**Required action:** Wherever the string "shown" shows up in the data below, copy the whole line.

**Input material:**
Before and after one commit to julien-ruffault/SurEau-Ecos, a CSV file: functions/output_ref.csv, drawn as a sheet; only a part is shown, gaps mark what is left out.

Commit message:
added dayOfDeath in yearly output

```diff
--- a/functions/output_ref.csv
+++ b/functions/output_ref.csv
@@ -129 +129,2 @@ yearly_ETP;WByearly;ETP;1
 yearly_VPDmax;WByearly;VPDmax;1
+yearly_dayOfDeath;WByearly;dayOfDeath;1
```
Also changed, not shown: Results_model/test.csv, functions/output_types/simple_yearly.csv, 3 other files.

**Written answer:**
Before and after one commit to julien-ruffault/SurEau-Ecos, a CSV file: functions/output_ref.csv, drawn as a sheet; only a part is shown, gaps mark what is left out.
Also changed, not shown: Results_model/test.csv, functions/output_types/simple_yearly.csv, 3 other files.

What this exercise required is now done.